We tend to identify our sin with our humanity, but Jesus was the example of perfect humanity, yet without sin.  Because Jesus was perfect and sinless, he was the only human on planet earth who could and did experience the horror of sin; he saw just how revolting sin really was.  Because Jesus is perfectly holy, he was able to appreciate evil for what it really is.  Because Jesus was free of sin, he was able to see and appreciate just how ugly and horrible sin really was.  I believe this is why Jesus got so angry with the religious leaders when they trivialized their sin when they should have known better and condemned them for doing so: Woe to you, teachers of the law and Pharisees, you hypocrites! You are like whitewashed tombs, which look beautiful on the outside but on the inside are full of the bones of the dead and everything unclean. In the same way, on the outside you appear to people as righteous but on the inside you are full of hypocrisy and wickedness” (Matthew 23:27–28, NIV).

However, Jesus did not recoil from his purpose on earth, nor did he shrink back from doing and being what we needed, and what we needed was a savior who is also Christ the Lord!  In Dane Ortlund’s book, Gentle and Lowly, he said of Jesus: “He sides with you against your sin, not against you because of your sin.  He hates sin.  But he loves you.”[4]  In his hatred of your sin and his unrelenting love for you, he willingly became the Lamb of God who takes away the sin of the world.  As the perfect Lamb given by God, the wrath we all deserved was satisfied when Jesus was sacrificed as our sin substitute. 

Conclusion

As the Lamb of God, Jesus became sin for us.  Every breath he sucked into his lungs and every step he took on the soil of earth was a constant reminder that he came to first serve as the Lamb of God.  On the cross, Jesus took on all of your sin.  On the cross, Jesus became your lying, your cheating, your anger, your lust, your unfaithfulness, your hatred, your idolatry, and every deep and dirty thing that is true of you.  Jesus could have recoiled, Jesus could have turned away, Jesus could have been unwilling to be your perfect Lamb, but he did none of those things! 

Instead, Jesus set his face towards the cross!  Instead, Jesus pursued the cross!  Instead, Jesus embraced the cross!  In fact, we are told in Holy Scripture that it was, “for the joy that was set before him” that he, “endured the cross and despised its shame” (Heb. 12:2).  Why did he do it?  He told us why he did it, Jesus said: “For the Son of Man came to seek and to save the lost” (Luke 19:10). Because the Lamb of God came to take away the sin that alienates you from God the Father, we are now no longer regarded lost, but found, and because we are found, Jesus calls us his friends (see John 15:12-17).
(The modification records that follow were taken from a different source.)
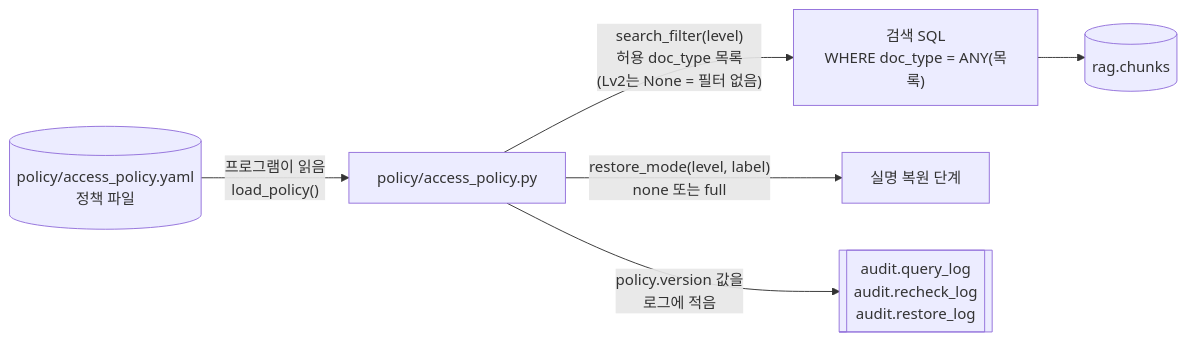
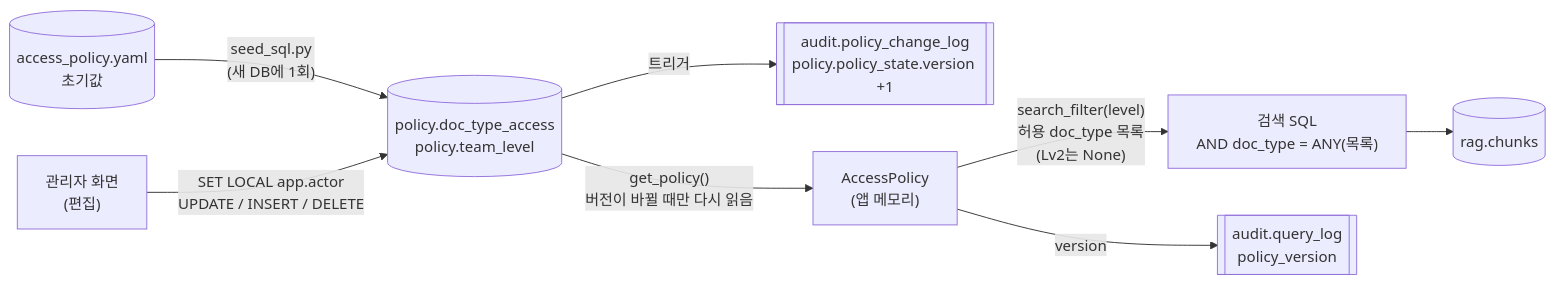
One commit to taewoo26/nlp_like_lion_chatbot_03 changed the third of 3 diagrams in docs/permission_schema.md. Above: the diagram before and after it, drawn with Mermaid. The commit also changed other lines of this file and 17 other files, not shown here.

````diff
--- a/docs/permission_schema.md
+++ b/docs/permission_schema.md
@@ -138,8 +178,10 @@
 ```mermaid
 flowchart LR
-    Y[("policy/access_policy.yaml<br/>정책 파일")] -->|"프로그램이 읽음<br/>load_policy()"| M["policy/access_policy.py"]
-    M -->|"search_filter(level)<br/>허용 doc_type 목록<br/>(Lv2는 None = 필터 없음)"| Q["검색 SQL<br/>WHERE doc_type = ANY(목록)"]
+    Y[("access_policy.yaml<br/>초기값")] -->|"seed_sql.py<br/>(새 DB에 1회)"| D[("policy.doc_type_access<br/>policy.team_level")]
+    AD["관리자 화면<br/>(편집)"] -->|"SET LOCAL app.actor<br/>UPDATE / INSERT / DELETE"| D
+    D -->|"트리거"| CL[["audit.policy_change_log<br/>policy.policy_state.version +1"]]
+    D -->|"get_policy()<br/>버전이 바뀔 때만 다시 읽음"| M["AccessPolicy<br/>(앱 메모리)"]
+    M -->|"search_filter(level)<br/>허용 doc_type 목록<br/>(Lv2는 None)"| Q["검색 SQL<br/>AND doc_type = ANY(목록)"]
     Q --> C[("rag.chunks")]
-    M -->|"restore_mode(level, label)<br/>none 또는 full"| R["실명 복원 단계"]
-    M -->|"policy.version 값을<br/>로그에 적음"| L[["audit.query_log<br/>audit.recheck_log<br/>audit.restore_log"]]
+    M -->|"version"| L[["audit.query_log<br/>policy_version"]]
 ```
````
The religious leaders who questioned John really didn’t think they needed another Lamb.  They wanted the Lion of Judah; the promised King who could destroy Rome and restore peace to the region.  They did not understand that the Prince of peace of Isaiah 9:6, had to first become the Lamb to reconcile sinners with the God whose wrath they deserved.  But make no mistake, the Lamb who was slain, not only conquered sin, but defeated death on our behalf, and by doing so, has guaranteed the coming spring that will make all that is wrong with this world and us—new! This is why all of heaven is singing in worship and anticipation of the Lamb:

And they sang a new song, saying, “Worthy are you to take the scroll and to open its seals, for you were slain, and by your blood you ransomed people for God from every tribe and language and people and nation, and you have made them a kingdom and priests to our God, and they shall reign on the earth.”
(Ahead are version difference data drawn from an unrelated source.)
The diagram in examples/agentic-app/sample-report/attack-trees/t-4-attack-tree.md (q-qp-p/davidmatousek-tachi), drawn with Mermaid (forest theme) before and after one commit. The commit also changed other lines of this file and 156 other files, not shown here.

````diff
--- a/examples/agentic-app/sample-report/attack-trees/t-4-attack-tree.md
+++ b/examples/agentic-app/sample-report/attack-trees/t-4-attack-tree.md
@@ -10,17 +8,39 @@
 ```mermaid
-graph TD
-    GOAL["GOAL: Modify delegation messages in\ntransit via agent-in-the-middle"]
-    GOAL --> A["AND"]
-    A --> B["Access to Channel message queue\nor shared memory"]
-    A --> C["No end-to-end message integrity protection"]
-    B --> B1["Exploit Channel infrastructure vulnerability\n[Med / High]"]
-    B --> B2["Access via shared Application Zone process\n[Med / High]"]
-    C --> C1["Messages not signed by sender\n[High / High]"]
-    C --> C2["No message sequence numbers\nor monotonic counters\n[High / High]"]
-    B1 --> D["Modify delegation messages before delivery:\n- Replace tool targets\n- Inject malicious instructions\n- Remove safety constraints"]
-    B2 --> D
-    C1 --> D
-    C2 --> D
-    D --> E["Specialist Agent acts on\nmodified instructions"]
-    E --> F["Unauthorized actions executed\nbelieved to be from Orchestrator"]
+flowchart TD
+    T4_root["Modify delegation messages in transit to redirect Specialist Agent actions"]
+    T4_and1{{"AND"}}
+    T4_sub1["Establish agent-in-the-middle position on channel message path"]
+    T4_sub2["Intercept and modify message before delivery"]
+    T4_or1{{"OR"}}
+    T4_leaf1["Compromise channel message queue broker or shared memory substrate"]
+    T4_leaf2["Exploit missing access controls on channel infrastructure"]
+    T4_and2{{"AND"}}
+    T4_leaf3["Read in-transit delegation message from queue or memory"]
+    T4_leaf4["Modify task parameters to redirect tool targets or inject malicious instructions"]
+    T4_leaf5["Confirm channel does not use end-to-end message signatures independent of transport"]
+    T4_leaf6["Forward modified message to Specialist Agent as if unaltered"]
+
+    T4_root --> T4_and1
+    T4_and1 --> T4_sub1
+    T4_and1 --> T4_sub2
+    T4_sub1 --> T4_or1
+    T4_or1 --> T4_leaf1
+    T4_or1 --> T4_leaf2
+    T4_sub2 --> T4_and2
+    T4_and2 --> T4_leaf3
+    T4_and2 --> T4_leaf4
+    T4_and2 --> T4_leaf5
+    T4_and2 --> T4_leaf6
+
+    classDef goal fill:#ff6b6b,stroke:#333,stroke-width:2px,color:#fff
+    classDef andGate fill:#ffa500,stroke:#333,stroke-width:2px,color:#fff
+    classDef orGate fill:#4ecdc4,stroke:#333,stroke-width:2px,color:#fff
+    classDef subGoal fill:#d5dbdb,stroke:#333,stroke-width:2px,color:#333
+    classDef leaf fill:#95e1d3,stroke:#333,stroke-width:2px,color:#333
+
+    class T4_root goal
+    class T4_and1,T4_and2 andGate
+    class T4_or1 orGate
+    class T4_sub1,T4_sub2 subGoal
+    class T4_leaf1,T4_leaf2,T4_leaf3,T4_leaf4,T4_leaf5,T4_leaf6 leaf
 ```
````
Then I looked, and I heard around the throne and the living creatures and the elders the voice of many angels, numbering myriads of myriads and thousands of thousands, saying with a loud voice, “Worthy is the Lamb who was slain, to receive power and wealth and wisdom and might and honor and glory and blessing!”” (Revelation 5:9–12)
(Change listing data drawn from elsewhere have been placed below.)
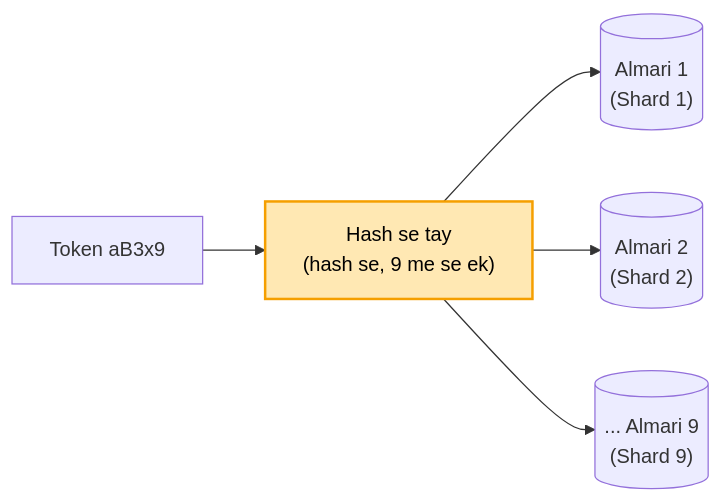
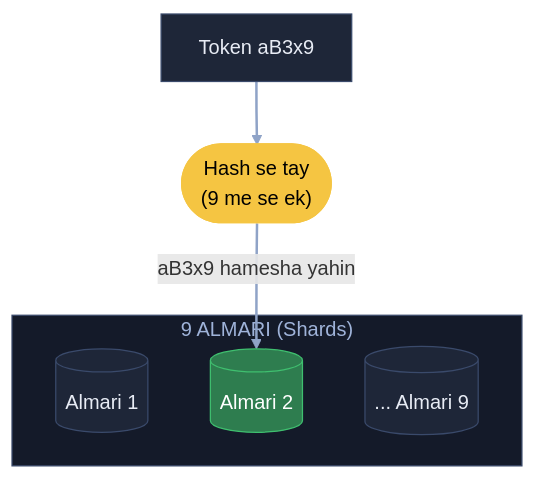
One commit to ArpanMaheshwari144/Prep changed the seventh of 13 diagrams in 04_HLD/SYSTEM_DESIGNS/01_url_shortener/01_url_shortener.md. Above: the diagram before and after it, drawn with Mermaid. The commit also changed other lines of this file, not shown here.

Commit message:
URL shortener: 13 diagram YouTube (reel) wale card andaaz me

````diff
--- a/04_HLD/SYSTEM_DESIGNS/01_url_shortener/01_url_shortener.md
+++ b/04_HLD/SYSTEM_DESIGNS/01_url_shortener/01_url_shortener.md
@@ -150,8 +218,18 @@
 ```mermaid
-flowchart LR
-    T["Token aB3x9"] --> H["Hash se tay<br/>(hash se, 9 me se ek)"]
-    H --> A1[("Almari 1<br/>(Shard 1)")]
-    H --> A2[("Almari 2<br/>(Shard 2)")]
-    H --> A9[("... Almari 9<br/>(Shard 9)")]
-    style H fill:#ffe8b3,stroke:#f59f00,stroke-width:2px,color:#000
+flowchart TB
+    T["Token aB3x9"]:::card
+    H(["Hash se tay<br/>(9 me se ek)"]):::pill
+    subgraph SH["9 ALMARI (Shards)"]
+        A1[("Almari 1")]:::card
+        A2[("Almari 2")]:::good
+        A9[("... Almari 9")]:::card
+    end
+    T --> H
+    H -- "aB3x9 hamesha yahin" --> A2
+    linkStyle default stroke:#8fa3c7,stroke-width:2px
+    classDef card fill:#1e2638,stroke:#3a4a6b,color:#e8ecf5
+    classDef pill fill:#f5c542,stroke:#f5c542,color:#000
+    classDef good fill:#2e7d4f,stroke:#3fbf6f,color:#fff
+    classDef bad fill:#5c1f24,stroke:#e05561,color:#fff
+    style SH fill:#141a29,stroke:#3a4a6b,color:#9fb3d9
 ```
````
This is what it means for the Son to be given: God gave us the Lamb!  Amen.


[1] C.S. Lewis, The Lion, the Witch and the Wardrobe, pp. 74-75.

[2] Keller, T. J. (2013). The Timothy Keller Sermon Archive. New York City: Redeemer Presbyterian Church.

[3] Dane Ortlund, Gentle and Lowly (Wheaton, IL: Crossway; 2020), p. 68.

[4] Ibid. p. 71.